When something is not going the way you want, you’re prone to complaining. It’s a natural tendency of the mind, or should we say – the ego. You feel like your colleagues conspired against you. You see them together, but you’re not part of the herd. When you’re giving a presentation, you get the feeling they are not listening to you. When you’re giving specific instructions, they are not paying attention.
Here comes the truth: it’s not them; it’s you! Respect is not something you expect from other people. It’s something you deserve.
You know that person. He manages to get everywhere on time, and he impeccably fits into the organizational culture. You can’t define what it is, but there’s something about him that conveys confidence and makes you respect him.
We’ll give you few tips to help you become such a person.
- Be Credible
Whenever you’re asking the team to do something, tell them why. Explain the results you’ll all get from their efforts. When you’re trying to make a point, support it with facts, examples, and statistics. Don’t expect them to believe your words if you don’t show them they are true. When you gain authority that’s big enough, they will trust you without looking for evidence. If you’re still building that credibility, however, you’ll have to earn it.
- Whenever you’re preparing a presentation, support it with facts. The historical data of your organization gives you more than enough to work with. Analyze how a specific promotional project performed and why it attracted more audience than the previous ones. Show how a certain strategy led to results. Quantify those results! When you ask them to try harder, they will see why.
- Trust and Respect Them
Think of a great leader who deserved everyone’s respect? How do you think they earned that status? Of course it’s an authoritative figure with great knowledge and skills. You’ll notice something else: respected leaders also respect other people. They give to get back.

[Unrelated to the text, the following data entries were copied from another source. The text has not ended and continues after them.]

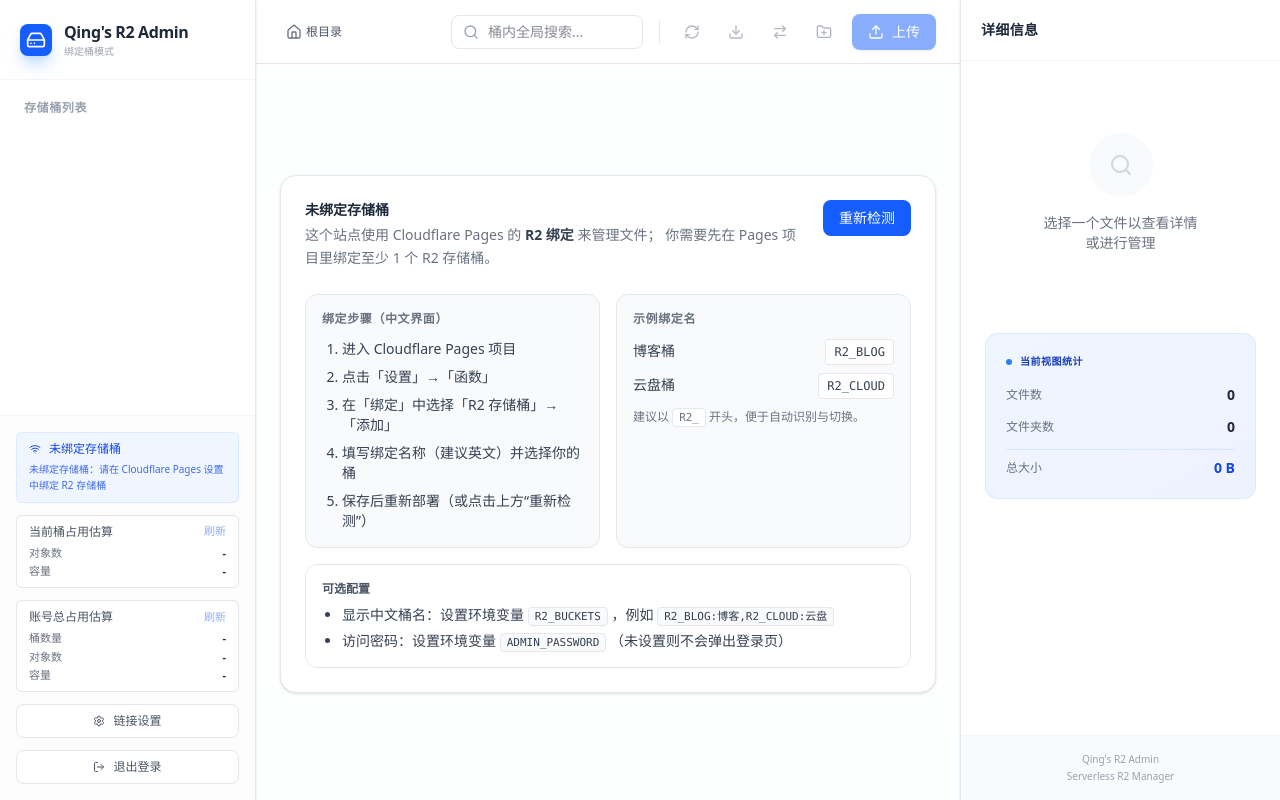
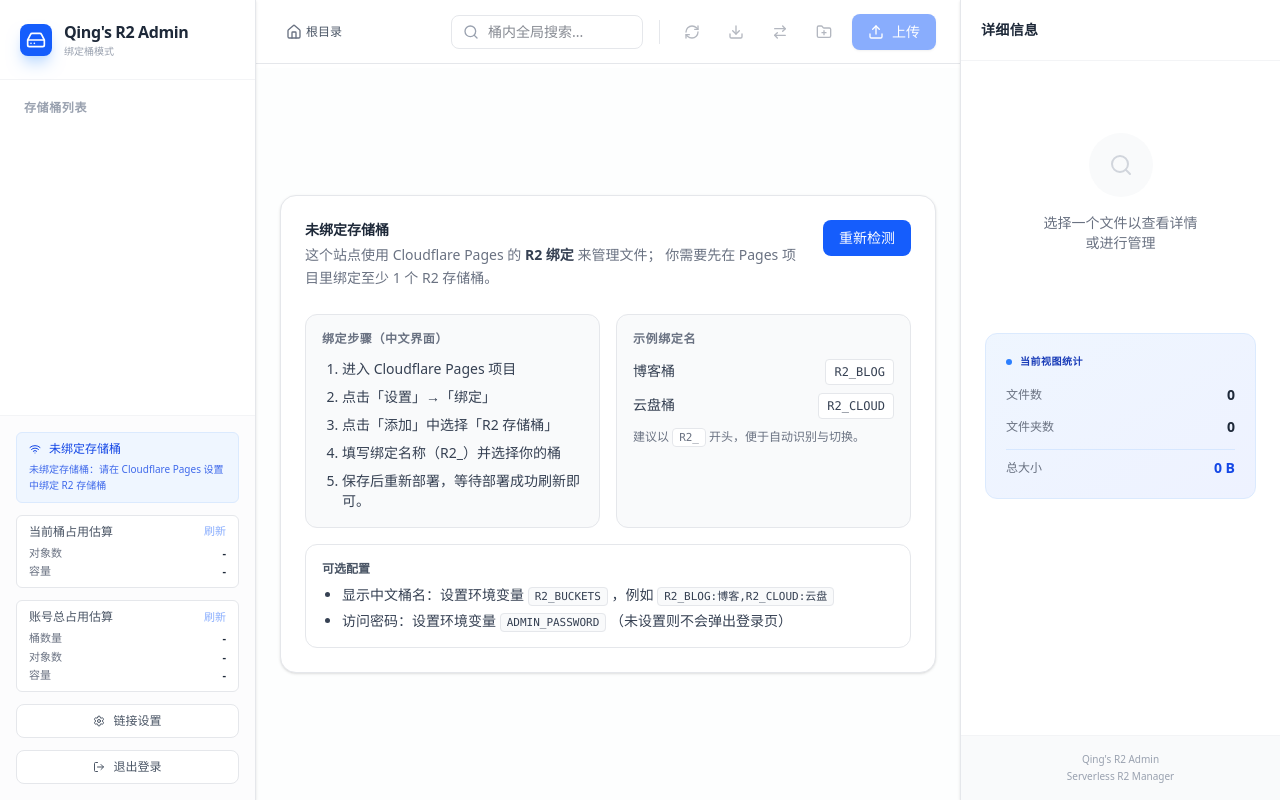
Before and after one commit to wangqing176176-a11y/R2-ADMIN, a Next.js app: page / in a window 1280 px wide. Built offline with nearby package versions, Linux system fonts and the light colour scheme.

Commit message:
更新 page.tsx

```diff
--- a/app/page.tsx
+++ b/app/page.tsx
@@ -1786,10 +1786,10 @@
                     <div className="text-xs font-bold text-gray-500 uppercase tracking-wider">绑定步骤（中文界面）</div>
                     <ol className="mt-3 space-y-2 text-sm text-gray-700 list-decimal pl-5">
                       <li>进入 Cloudflare Pages 项目</li>
-                      <li>点击「设置」→「函数」</li>
-                      <li>在「绑定」中选择「R2 存储桶」→「添加」</li>
-                      <li>填写绑定名称（建议英文）并选择你的桶</li>
-                      <li>保存后重新部署（或点击上方“重新检测”）</li>
+                      <li>点击「设置」→「绑定」</li>
+                      <li>点击「添加」中选择「R2 存储桶」</li>
+                      <li>填写绑定名称（R2_）并选择你的桶</li>
+                      <li>保存后重新部署，等待部署成功刷新即可。</li>
                     </ol>
                   </div>
 
```
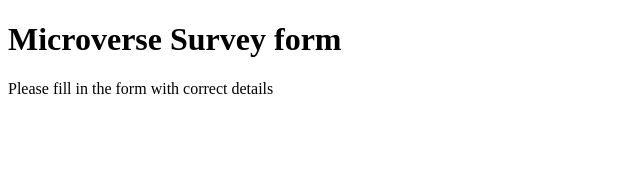
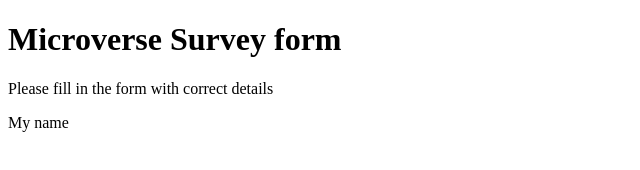
Before and after one commit to OLIPLICHE/surveyform, a plain HTML site: page index.html in a window 1280 px wide. Shown: the full height of the page, 0-640 px from the left. Drawn offline with Linux system fonts and the light colour scheme.

Commit message:
story 3, 4

```diff
--- a/index.html
+++ b/index.html
@@ -21,15 +21,21 @@
     - The freeCodeCamp Team
 
     -->
-    <script  src="js/index.js"></script>
 
-    <div id = 'title'><h1>Microverse Survey form</h1> </div>
 
-    <div id = 'description'>
-        <p>
-            Please fill in the form with correct details
-        </p>
+    <div id ='title-section'>
+        <h1 id="title">Microverse Survey form</h1>
+        <p id="description"> Please fill in the form with correct details </p>
+
     </div>
 
+    <div id="">
+     <form id="survey-form" action="">
+        <label id="name" for="">My name</label>
+
+     </form>
+    </div>
+
+    <script  src="js/index.js"></script>
   </body>
 </html>
```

Let’s take Richard Branson as an example. “It should go without saying, if the person who works at your company is 100 percent proud of the brand and you give them the tools to do a good job and they are treated well, they’re going to be happy.”
- Treat every single member of your team with utmost respect. Never act like you’re superior to them. That’s not how authority is earned.
- Respect the people who are not in the room, too. Never talk about their mistakes if they are not present.
- Show your appreciation and don’t do it in a fake way. A simple birthday card shows you care for your employees and you respect their special moments.
Remember: you’ll get respect only if you take action first.
- Acknowledge Your Mistakes
You’re not perfect. No one is. Maybe you treated someone unfairly. Maybe you’re inclined towards a member of your team while neglecting the others. Maybe one of your most important projects failed. Maybe you yelled at someone when you had a really bad day.
If you notice that your employees are not happy, you should identify the reasons. Why did you do wrong? Find your mistakes, acknowledge them, and fix them. Saying you’re sorry will help you earn the respect of your team. They will see you’re just a human, like all of them. You make mistakes, but you have the nobility to fix things, leave the mistakes behind and lead the team forward.
- Share the Spotlight
When you achieve success, you know it’s not because of you and your great work. Of course you played a huge role in the process, but you can’t take full credit for the results. It’s an entire team that stands behind them. If you try to get full credit for the things they helped with, you’ll lose their respect. A respected leader always shares the spotlight.
This “humble” approach is important not only when you get credit for your work, but in daily situations, too. When you’re at a meeting and you’re the one speaking, talk as little as possible about yourself. Engage every member of the team in the discussion and notice their good ideas.
- Be a Human
Should leaders show emotion? That’s a very important question, and the answer is yes, but not too much. Try this method:
- When you’re disappointed or even angry about something, let them see it to some extent. You won’t be yelling, screaming, or insulting. You’re just showing dissatisfaction in a civilized manner. If you just keep it inside, you won’t be able to keep the team disciplined. If you show them where they are making a mistake and you sound convincing, you’ll earn their respect.
- Show them when you’re happy or excited about a project, but don’t go jumping around the office and hugging everyone. Just invite them to lunch and celebrate together with them.
A successful leader knows how to control emotions, but they are never hiding them. Showing them in a civilized manner is the key to earning respect.
The road to earning respect is bumpy. Some people are just cynical. They can’t handle authority, so they respect no one. Fortunately, when you’re a leader, you can either discipline them or hire someone who would fit better in the team. As for the respect of all others, you’ll have to work for it.
About the author:
Eva Wislow is a career coach and HR expert at Careers Booster resumes writing service. She is focusing on helping people break down their limits, find a dream job and achieve life and career success. Follow Eva on Twitter.